Problem requirements
What you return must be the full data, repeated verbatim, with no pictures in it.

+ + + + + + +

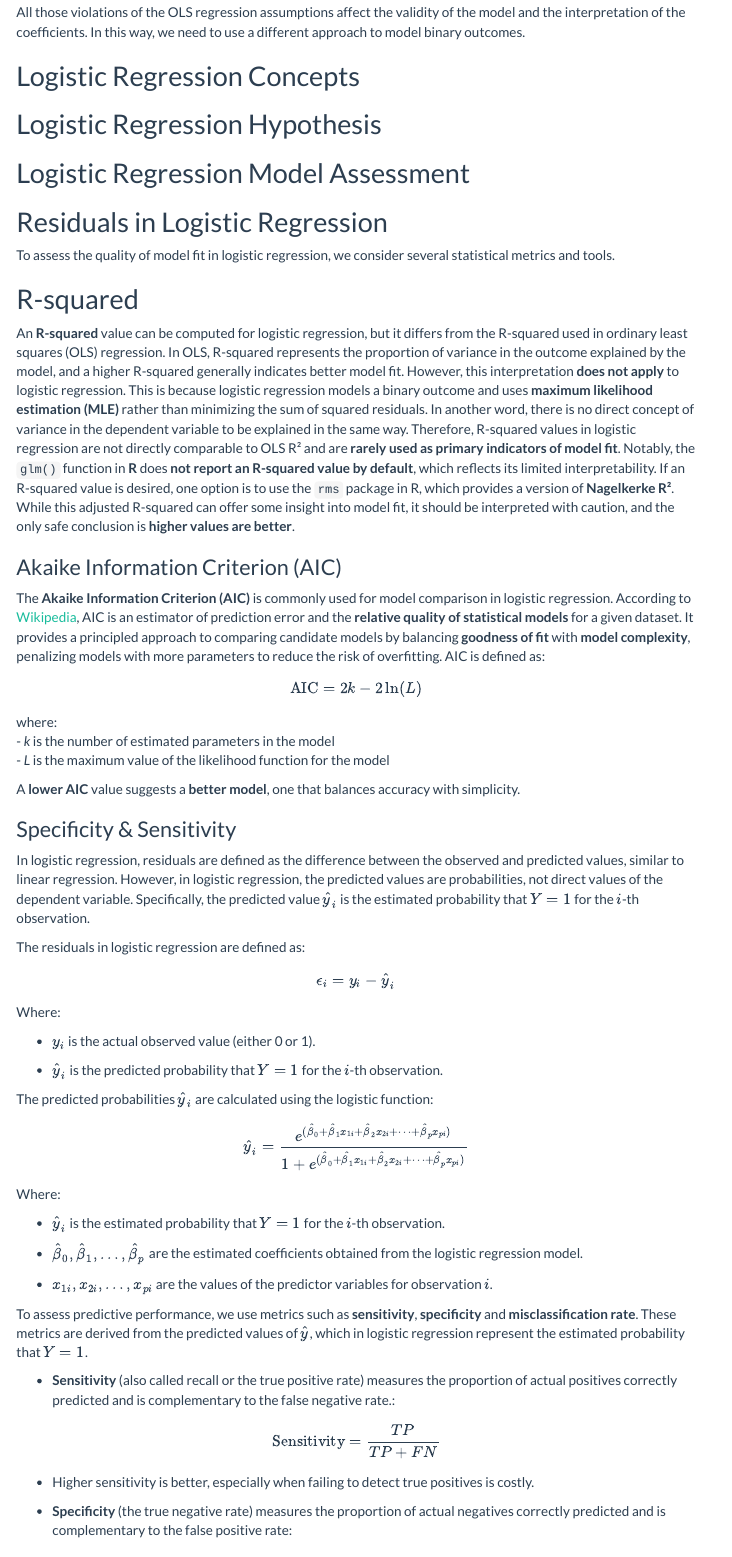
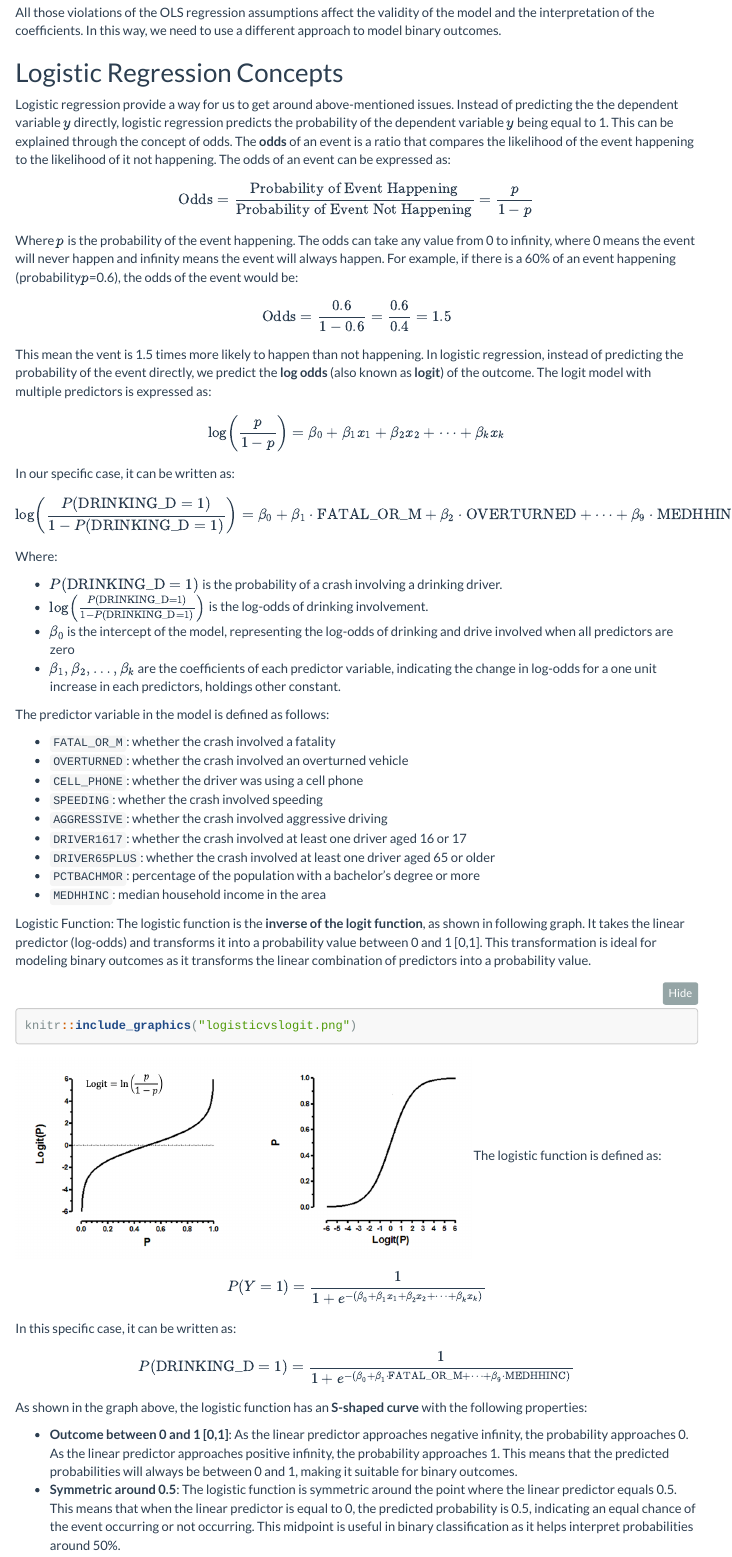
Before and after one commit to MUSA-Zhanchao/MUSA5000-Logistic-Regression, an R Markdown document (assignment3.Rmd): the page in a window 1100 px wide, from 1580 px down before the commit and from 1430 px down after it, so that both start at the same text. The pictures show the output file assignment3.html that the author committed with the source, opened offline; folded parts are opened; menus at the side of the page are left out.

Commit message:
method-b #3

````diff
--- a/assignment3.Rmd
+++ b/assignment3.Rmd
@@ -78,3 +78,61 @@ Using OLS regression to model binary outcomes can lead to several issues:
 All those violations of the OLS regression assumptions affect the validity of the model and the interpretation of the coefficients. In this way, we need to use a different approach to model binary outcomes.
 
 ## Logistic Regression Concepts
+
+Logistic regression provide a way for us to get around above-mentioned issues. Instead of predicting the the dependent variable \(y\) directly, logistic regression predicts the probability of the dependent variable \(y\) being equal to 1. This can be explained through the concept of odds. The **odds** of an event is a ratio that compares the likelihood of the event happening to the likelihood of it not happening. The odds of an event can be expressed as:
+
+$$
+\text{Odds} = \frac{\text{Probability of Event Happening}}{\text{Probability of Event Not Happening}} = \frac{p}{1 - p}
+$$
+Where \(p\) is the probability of the event happening. The odds can take any value from 0 to infinity, where 0 means the event will never happen and infinity means the event will always happen. For example, if there is a 60% of an event happening (probability\(p\)=0.6), the odds of the event would be:
+
+$$
+\text{Odds} = \frac{0.6}{1 - 0.6} = \frac{0.6}{0.4} = 1.5
+$$
+This mean the vent is 1.5 times more likely to happen than not happening. In logistic regression, instead of predicting the probability of the event directly, we predict the **log odds** (also known as **logit**) of the outcome. The logit model with multiple predictors is expressed as:
+
+$$
+\log \left( \frac{p}{1 - p} \right) = \beta_0 + \beta_1 x_1 + \beta_2 x_2 + \dots + \beta_k x_k
+$$
+In our specific case, it can be written as:
+$$
+\log \left( \frac{P(\text{DRINKING_D} = 1)}{1 - P(\text{DRINKING_D} = 1)} \right) = \beta_0 + \beta_1 \cdot \text{FATAL_OR_M} + \beta_2 \cdot \text{OVERTURNED} + \dots + \beta_9 \cdot \text{MEDHHINC}
+$$
+
+Where:
+
+- \(P(\text{DRINKING_D} = 1)\) is the probability of a crash involving a drinking driver.
+-  \( \log \left( \frac{P(\text{DRINKING_D} = 1)}{1 - P(\text{DRINKING_D} = 1)} \right) \) is the log-odds of drinking involvement.
+- \( \beta_0 \) is the intercept of the model, representing the log-odds of drinking and drive involved when all predictors are zero
+- \( \beta_1, \beta_2, \dots, \beta_k \) are the coefficients of each predictor variable, indicating the change in log-odds for a one unit increase in each predictors, holdings other constant.
+
+The predictor variable in the model is defined as follows:
+
+- `FATAL_OR_M`: whether the crash involved a fatality
+- `OVERTURNED`: whether the crash involved an overturned vehicle
+- `CELL_PHONE`: whether the driver was using a cell phone
+- `SPEEDING`: whether the crash involved speeding
+- `AGGRESSIVE`: whether the crash involved aggressive driving
+- `DRIVER1617`: whether the crash involved at least one driver aged 16 or 17
+- `DRIVER65PLUS`: whether the crash involved at least one driver aged 65 or older
+- `PCTBACHMOR`: percentage of the population with a bachelor's degree or more
+- `MEDHHINC`: median household income in the area
+
+Logistic Function: The logistic function is the **inverse of the logit function**, as shown in following graph. It takes the linear predictor (log-odds) and transforms it into a probability value between 0 and 1 [0,1]. This transformation is ideal for modeling binary outcomes as it transforms the linear combination of predictors into a probability value.
+```{r}
+knitr::include_graphics("logisticvslogit.png")
+```
+The logistic function is defined as:
+
+$$
+P(Y = 1) = \frac{1}{1 + e^{-(\beta_0 + \beta_1 x_1  + \beta_2 x_2 +  \dots + \beta_k x_k)}}
+$$
+In this specific case, it can be written as:
+
+$$
+P(\text{DRINKING_D} = 1) = \frac{1}{1 + e^{-(\beta_0 + \beta_1 \cdot \text{FATAL_OR_M} + \dots + \beta_9 \cdot \text{MEDHHINC})}}
+$$
+As shown in the graph above, the logistic function has an **S-shaped curve** with the following properties:
+
+- **Outcome between 0 and 1 [0,1]**: As the linear predictor approaches negative infinity, the probability approaches 0. As the linear predictor approaches positive infinity, the probability approaches 1. This means that the predicted probabilities will always be between 0 and 1, making it suitable for binary outcomes.
+- **Symmetric around 0.5**: The logistic function is symmetric around the point where the linear predictor equals 0.5. This means that when the linear predictor is equal to 0, the predicted probability is 0.5, indicating an equal chance of the event occurring or not occurring. This midpoint is useful in binary classification as it helps interpret probabilities around 50%.
@@ -87,7 +147,7 @@ All those violations of the OLS regression assumptions affect the validity of th
 
 To assess the quality of model fit in logistic regression, we consider several statistical metrics and tools.
 
-## R-squared
+### R-squared
 
 An **R-squared** value can be computed for logistic regression, but it differs from the R-squared used in ordinary least squares (OLS) regression. In OLS, R-squared represents the proportion of variance in the outcome explained by the model, and a higher R-squared generally indicates better model fit. However, this interpretation **does not apply** to logistic regression. This is because logistic regression models a binary outcome and uses **maximum likelihood estimation (MLE)** rather than minimizing the sum of squared residuals. In another word, there is no direct concept of variance in the dependent variable to be explained in the same way. Therefore, R-squared values in logistic regression are not directly comparable to OLS R² and are **rarely used as primary indicators of model fit**. Notably, the `glm()` function in **R** does **not report an R-squared value by default**, which reflects its limited interpretability. If an R-squared value is desired, one option is to use the `rms` package in R, which provides a version of **Nagelkerke R²**. While this adjusted R-squared can offer some insight into model fit, it should be interpreted with caution, and the only safe conclusion is **higher values are better**.
 
````
Also changed, not shown: assignment3.html, logisticvslogit.png (added), assignment3.Rmd (6 more changed lines), 1 other file.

+ + + + + + +

Solution for this exercise
Before and after one commit to MUSA-Zhanchao/MUSA5000-Logistic-Regression, an R Markdown document (assignment3.Rmd): the page in a window 1100 px wide, from 1580 px down before the commit and from 1430 px down after it, so that both start at the same text. The pictures show the output file assignment3.html that the author committed with the source, opened offline; folded parts are opened; menus at the side of the page are left out.

Commit message:
method-b #3

````diff
--- a/assignment3.Rmd
+++ b/assignment3.Rmd
@@ -78,3 +78,61 @@ Using OLS regression to model binary outcomes can lead to several issues:
 All those violations of the OLS regression assumptions affect the validity of the model and the interpretation of the coefficients. In this way, we need to use a different approach to model binary outcomes.
 
 ## Logistic Regression Concepts
+
+Logistic regression provide a way for us to get around above-mentioned issues. Instead of predicting the the dependent variable \(y\) directly, logistic regression predicts the probability of the dependent variable \(y\) being equal to 1. This can be explained through the concept of odds. The **odds** of an event is a ratio that compares the likelihood of the event happening to the likelihood of it not happening. The odds of an event can be expressed as:
+
+$$
+\text{Odds} = \frac{\text{Probability of Event Happening}}{\text{Probability of Event Not Happening}} = \frac{p}{1 - p}
+$$
+Where \(p\) is the probability of the event happening. The odds can take any value from 0 to infinity, where 0 means the event will never happen and infinity means the event will always happen. For example, if there is a 60% of an event happening (probability\(p\)=0.6), the odds of the event would be:
+
+$$
+\text{Odds} = \frac{0.6}{1 - 0.6} = \frac{0.6}{0.4} = 1.5
+$$
+This mean the vent is 1.5 times more likely to happen than not happening. In logistic regression, instead of predicting the probability of the event directly, we predict the **log odds** (also known as **logit**) of the outcome. The logit model with multiple predictors is expressed as:
+
+$$
+\log \left( \frac{p}{1 - p} \right) = \beta_0 + \beta_1 x_1 + \beta_2 x_2 + \dots + \beta_k x_k
+$$
+In our specific case, it can be written as:
+$$
+\log \left( \frac{P(\text{DRINKING_D} = 1)}{1 - P(\text{DRINKING_D} = 1)} \right) = \beta_0 + \beta_1 \cdot \text{FATAL_OR_M} + \beta_2 \cdot \text{OVERTURNED} + \dots + \beta_9 \cdot \text{MEDHHINC}
+$$
+
+Where:
+
+- \(P(\text{DRINKING_D} = 1)\) is the probability of a crash involving a drinking driver.
+-  \( \log \left( \frac{P(\text{DRINKING_D} = 1)}{1 - P(\text{DRINKING_D} = 1)} \right) \) is the log-odds of drinking involvement.
+- \( \beta_0 \) is the intercept of the model, representing the log-odds of drinking and drive involved when all predictors are zero
+- \( \beta_1, \beta_2, \dots, \beta_k \) are the coefficients of each predictor variable, indicating the change in log-odds for a one unit increase in each predictors, holdings other constant.
+
+The predictor variable in the model is defined as follows:
+
+- `FATAL_OR_M`: whether the crash involved a fatality
+- `OVERTURNED`: whether the crash involved an overturned vehicle
+- `CELL_PHONE`: whether the driver was using a cell phone
+- `SPEEDING`: whether the crash involved speeding
+- `AGGRESSIVE`: whether the crash involved aggressive driving
+- `DRIVER1617`: whether the crash involved at least one driver aged 16 or 17
+- `DRIVER65PLUS`: whether the crash involved at least one driver aged 65 or older
+- `PCTBACHMOR`: percentage of the population with a bachelor's degree or more
+- `MEDHHINC`: median household income in the area
+
+Logistic Function: The logistic function is the **inverse of the logit function**, as shown in following graph. It takes the linear predictor (log-odds) and transforms it into a probability value between 0 and 1 [0,1]. This transformation is ideal for modeling binary outcomes as it transforms the linear combination of predictors into a probability value.
+```{r}
+knitr::include_graphics("logisticvslogit.png")
+```
+The logistic function is defined as:
+
+$$
+P(Y = 1) = \frac{1}{1 + e^{-(\beta_0 + \beta_1 x_1  + \beta_2 x_2 +  \dots + \beta_k x_k)}}
+$$
+In this specific case, it can be written as:
+
+$$
+P(\text{DRINKING_D} = 1) = \frac{1}{1 + e^{-(\beta_0 + \beta_1 \cdot \text{FATAL_OR_M} + \dots + \beta_9 \cdot \text{MEDHHINC})}}
+$$
+As shown in the graph above, the logistic function has an **S-shaped curve** with the following properties:
+
+- **Outcome between 0 and 1 [0,1]**: As the linear predictor approaches negative infinity, the probability approaches 0. As the linear predictor approaches positive infinity, the probability approaches 1. This means that the predicted probabilities will always be between 0 and 1, making it suitable for binary outcomes.
+- **Symmetric around 0.5**: The logistic function is symmetric around the point where the linear predictor equals 0.5. This means that when the linear predictor is equal to 0, the predicted probability is 0.5, indicating an equal chance of the event occurring or not occurring. This midpoint is useful in binary classification as it helps interpret probabilities around 50%.
@@ -87,7 +147,7 @@ All those violations of the OLS regression assumptions affect the validity of th
 
 To assess the quality of model fit in logistic regression, we consider several statistical metrics and tools.
 
-## R-squared
+### R-squared
 
 An **R-squared** value can be computed for logistic regression, but it differs from the R-squared used in ordinary least squares (OLS) regression. In OLS, R-squared represents the proportion of variance in the outcome explained by the model, and a higher R-squared generally indicates better model fit. However, this interpretation **does not apply** to logistic regression. This is because logistic regression models a binary outcome and uses **maximum likelihood estimation (MLE)** rather than minimizing the sum of squared residuals. In another word, there is no direct concept of variance in the dependent variable to be explained in the same way. Therefore, R-squared values in logistic regression are not directly comparable to OLS R² and are **rarely used as primary indicators of model fit**. Notably, the `glm()` function in **R** does **not report an R-squared value by default**, which reflects its limited interpretability. If an R-squared value is desired, one option is to use the `rms` package in R, which provides a version of **Nagelkerke R²**. While this adjusted R-squared can offer some insight into model fit, it should be interpreted with caution, and the only safe conclusion is **higher values are better**.
 
````
Also changed, not shown: assignment3.html, logisticvslogit.png (added), assignment3.Rmd (6 more changed lines), 1 other file.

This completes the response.